As we gear up to go back to school, we all start planning for the physical aspects, right? School supplies and new clothes are purchased, the fridge is stocked up with after-school snacks, and appointments for haircuts and dentist check-ups were a success. Heck, we just had Tax-Free Weekend because even the government knows that this is a big time of year for parents!
The physical needs are a little more obvious, a little more intuitive, but I encourage you to take a moment this year to think about your kiddo’s mental needs as well. They’re walking back into school and back into peer pressure.
Peer pressure can be positive or negative, but in either case, your teen has the right to decide what their non-negotiables are this year. The best way to make sure your teen is equipped to handle peer pressure is to make sure they know about their own voice. It might be cliche, but communication really is key.

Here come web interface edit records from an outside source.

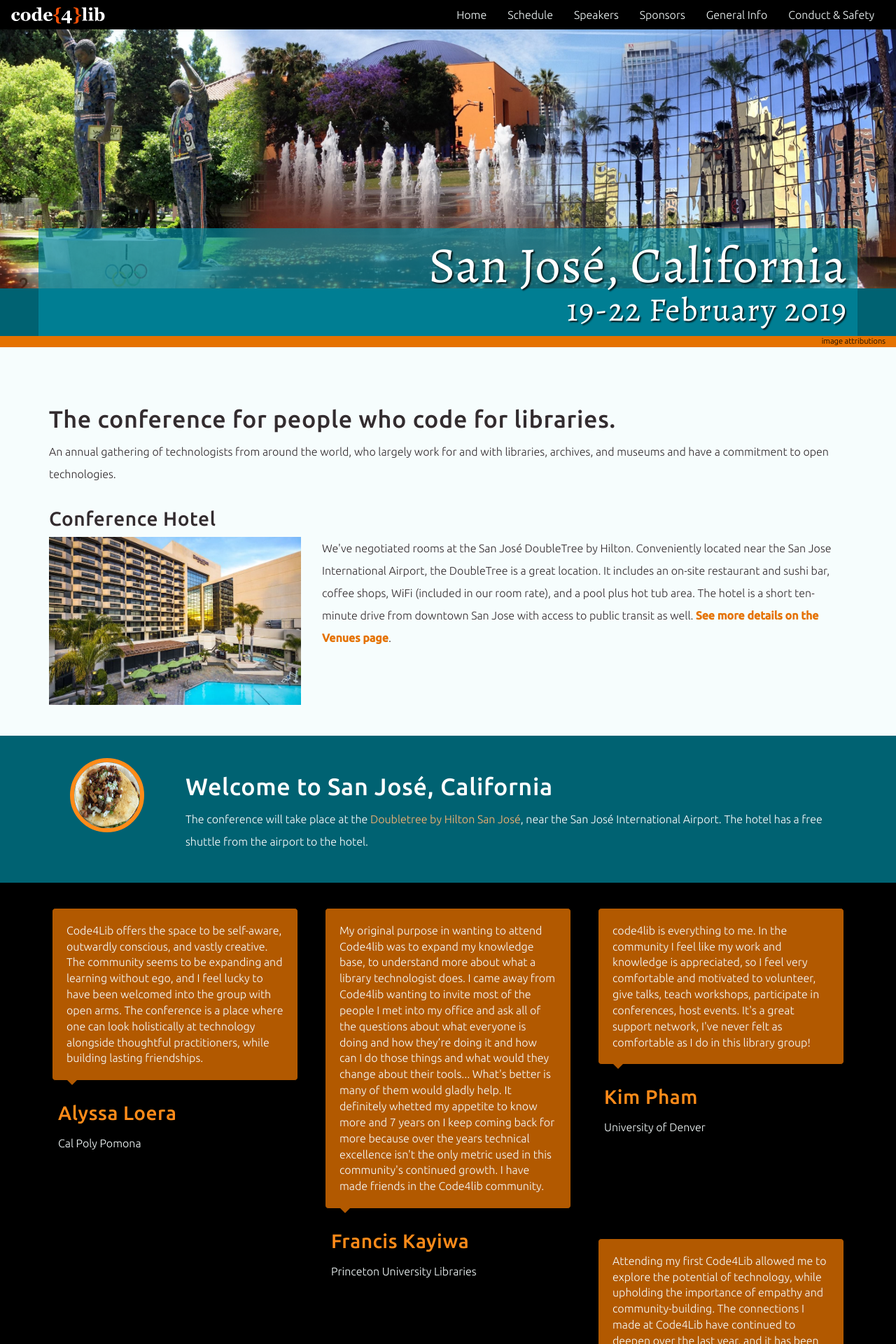
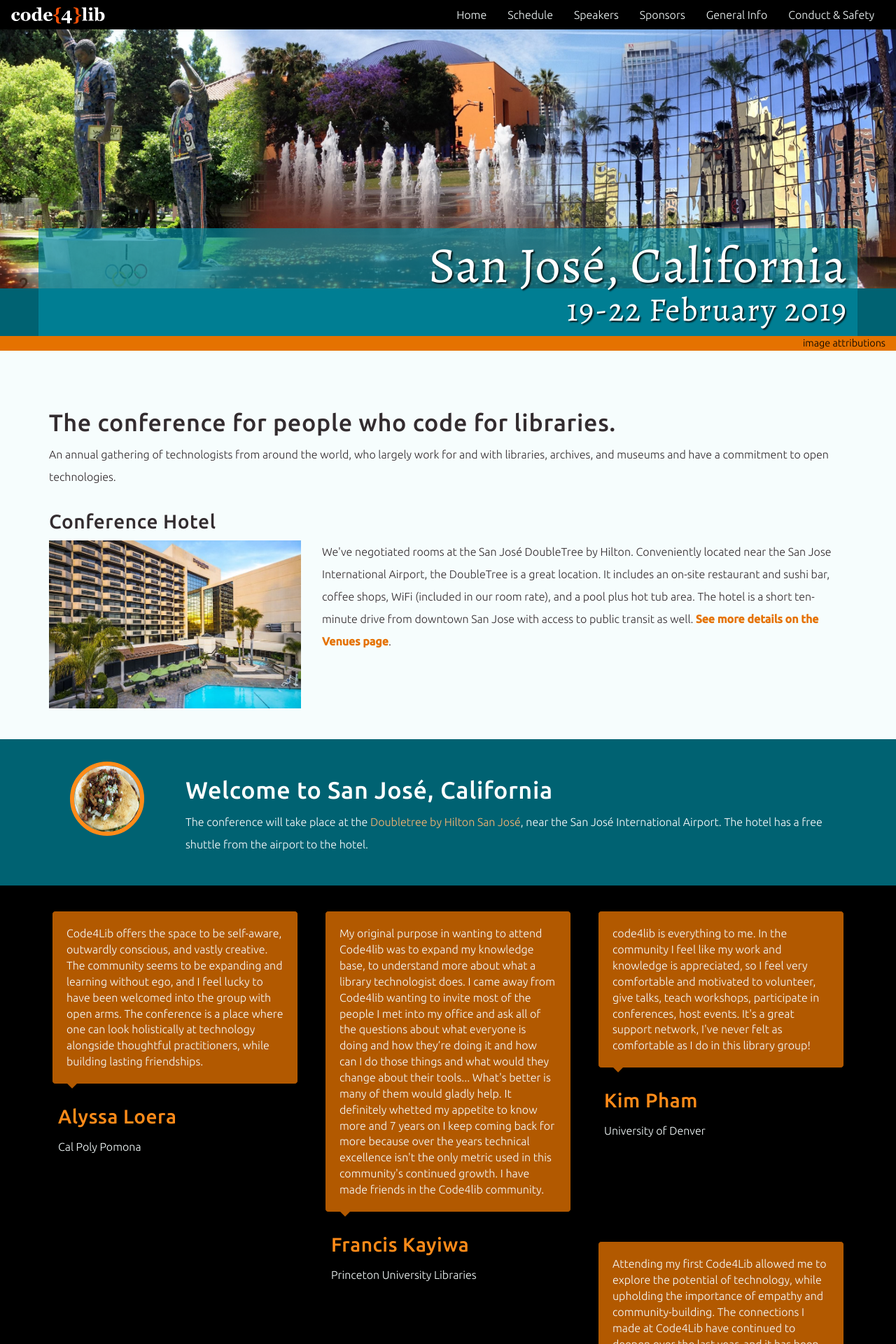
Before and after one commit to code4lib/2019.code4lib.org, a Jekyll site: the page built from index.html, in a window 1280 px wide. Shown: the top 1920 px of the page at 70% size. Built offline with Jekyll 4.4.1, drawn with Linux system fonts in a browser that asks for light colours; some web fonts are replaced.

Commit message:
image attribution text: increase font size

```diff
--- a/_includes/homepage/jumbotron.html
+++ b/_includes/homepage/jumbotron.html
@@ -44,7 +44,7 @@
         </div>
 
         <div class="row" id="heroImageAttribution">
-            <div class="col-xs-12 text-right small">
+            <div class="col-xs-12 text-right">
               <a href="attributions.html">image attributions</a>
             </div>
         </div>
--- a/assets/css/main.scss
+++ b/assets/css/main.scss
@@ -132,7 +132,8 @@
 #heroImageAttribution{
   background-color: $accent;
   color: $primary-dark;
-  font-size: .8em;
+  font-size: .9em;
+#  font-weight: bold;
   a {
     color: $primary-dark;
   }
```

There are three forms of communication that your teen should be empowered to use before they walk back into that school building this year: peer, parent/teacher, and self.
The emotional quotient, or EQ, is all about how we feel. How does peer pressure make your child feel? How does talking to authority figures make them feel? Plan ahead with your child’s EQ in mind now and practice communication tactics—it can make all the difference.
1. Peer Communication
Peer pressure is inevitable, and again, there is a good and bad side to it. Pressure on how to look, on who to hang out with, and on how to act. School is one giant social cue waiting to happen, and that is a lot to handle during puberty!
Empower your child to set healthy boundaries of their own and to set up non-negotiables to guide them under this pressure. If someone encourages them to act or communicate in a way that compromises their boundaries, it’s okay to communicate how that makes them feel.
Practice makes perfect! Give your child some key phrases to say in the heat of the moment so they can avoid unnecessary confrontation. “Hey, that made me feel __. Please stop.”
2. Parent/Teacher Communication
The adults in a teen’s life are here to be resources, but we can get lost under the tidal wave of pressure these kiddos face. Emphasize that communication with a trusted adult is not tattle-taling or snitching; it’s upholding the boundaries your child sets for themselves.
And this doesn’t always have to be a ‘get so-and-so in trouble’ situation: sometimes it’s good to vent to an adult just to get things off their chest—no strings attached. Tell your child that the little voice inside of them is very smart, and it knows when something doesn’t feel right.
This is another great opportunity to practice together. Communicating with parents/teachers should be done calmly and with respect whenever possible to achieve the best, most direct results.
It may seem obvious to some of us adults, but clear and honest self-communication is so important. It’s that little voice again, the one that tells us how we feel and advises us how to act. Sometimes communication with ourselves is positive, but it can be negative too.
Talk about positive self-talk with your kiddos and empower them to be their own cheerleaders. Okay, maybe with a less cheesy spin: encourage them to be their own advocates. It’s healthy to give yourself a pat on the back and to second-guess yourself. It’s part of being human.
Self-communication happens a lot internally, but it can also be expressed externally! Writing in a journal, creating private audio diaries, and even drawing are all great ways for your teen to talk to themself and work out the issues they face.